What is the weird? Is it a song, is it a dream, is it a vision or a ghost? What is the weird? Is it a way of life, a way of dreaming, a way of seeing the corners of the world? Supernatural, natural, horror or not? What is the weird?

Come with me, follow me into the shadows beyond the city. Here is where the weird lives, out in the ruins of the world. And here we will survey the Weird and Weird Fiction, digging in deep for each of these articles in Weird Whispers Digest. 

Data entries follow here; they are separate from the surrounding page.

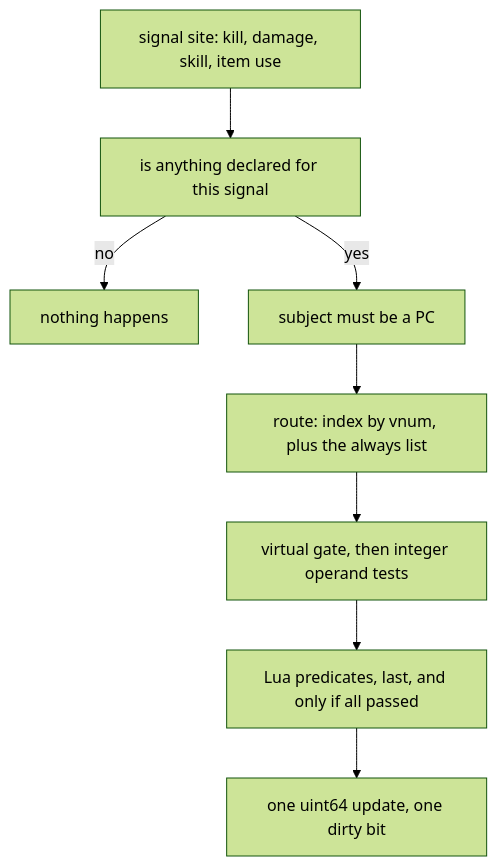
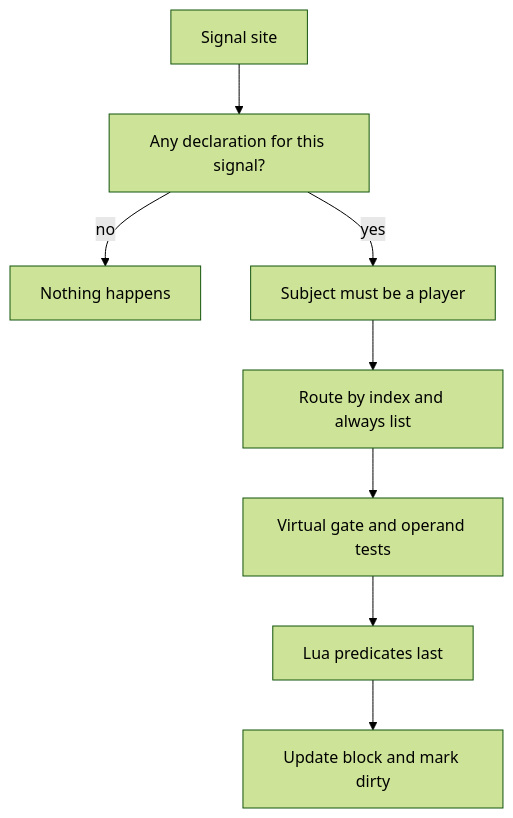
The diagram in foundations/player-metrics/index.md (universal-core/website), drawn with Mermaid (forest theme) before and after one commit. The commit also changed other lines of this file and 163 other files, not shown here.

````diff
--- a/foundations/player-metrics/index.md
+++ b/foundations/player-metrics/index.md
@@ -203,10 +65,10 @@
 ```mermaid
 flowchart TD
-    A["signal site: kill, damage, skill, item use"] --> B["is anything declared for this signal"]
-    B -->|no| Z["nothing happens"]
-    B -->|yes| C["subject must be a PC"]
-    C --> D["route: index by vnum, plus the always list"]
-    D --> E["virtual gate, then integer operand tests"]
-    E --> F["Lua predicates, last, and only if all passed"]
-    F --> G["one uint64 update, one dirty bit"]
+    A["Signal site"] --> B["Any declaration for this signal?"]
+    B -->|no| Z["Nothing happens"]
+    B -->|yes| C["Subject must be a player"]
+    C --> D["Route by index and always list"]
+    D --> E["Virtual gate and operand tests"]
+    E --> F["Lua predicates last"]
+    F --> G["Update block and mark dirty"]
 ```
````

I’m not going to try and plant a flag, and I’m not going to define the weird as this or that or a genre or subgenre a community or movement. That is not the purpose, no. The purpose of these articles is to act like a vision, a seer, an anthropologist who digs in deep to the messy heart of it all, and comes out the other side maybe knowing something new, or maybe knowing nothing at all, but in the end still having experienced something. Something numinous, something dreadful, something that will never leave you be. 

This is that experience, both in fiction, and not. This first article is about winter in the north end of the world, and how it relates to Weird Fiction. Come, let’s take a deep breath, breathe in deep, and walk amongst the cold to see what weirdling things there are to see.

The snow came early this year. Street lamps and rogue halos of car headlights stretching out, the world both haunted and uncanny. If you’ve never lived this far up north and in the snow belt, then you probably have no idea what I’m talking about. You might think of snow as some beautiful, holiday thing that’s mostly harmless and pretty to look at.

But here, way up north, we know better, we understand the harsh truth of winter. Snow is a primal force, an elemental beast that silences all sounds and piles up and up and up, making mazes from old sidewalk and labyrinths of shoveled paths in the dark. Night comes sooner, stays longer, and everything changes and becomes purely unheimlich. You may think of Autumn as the month of ghosts, but I know better. There is a reason why they used to tell ghost stories around the holidays, just take a look outside and you can feel it. 

A shudder, a haunted whisper, and look there, a ghost walking just outside your peripheral vision, the ice distorting everything you see. This is weird fiction to me, not quite horror but instead the world turning from familiar to unfamiliar. See the ice and fog on window panes, and that chill that curls up into your bones even with the furnace burning.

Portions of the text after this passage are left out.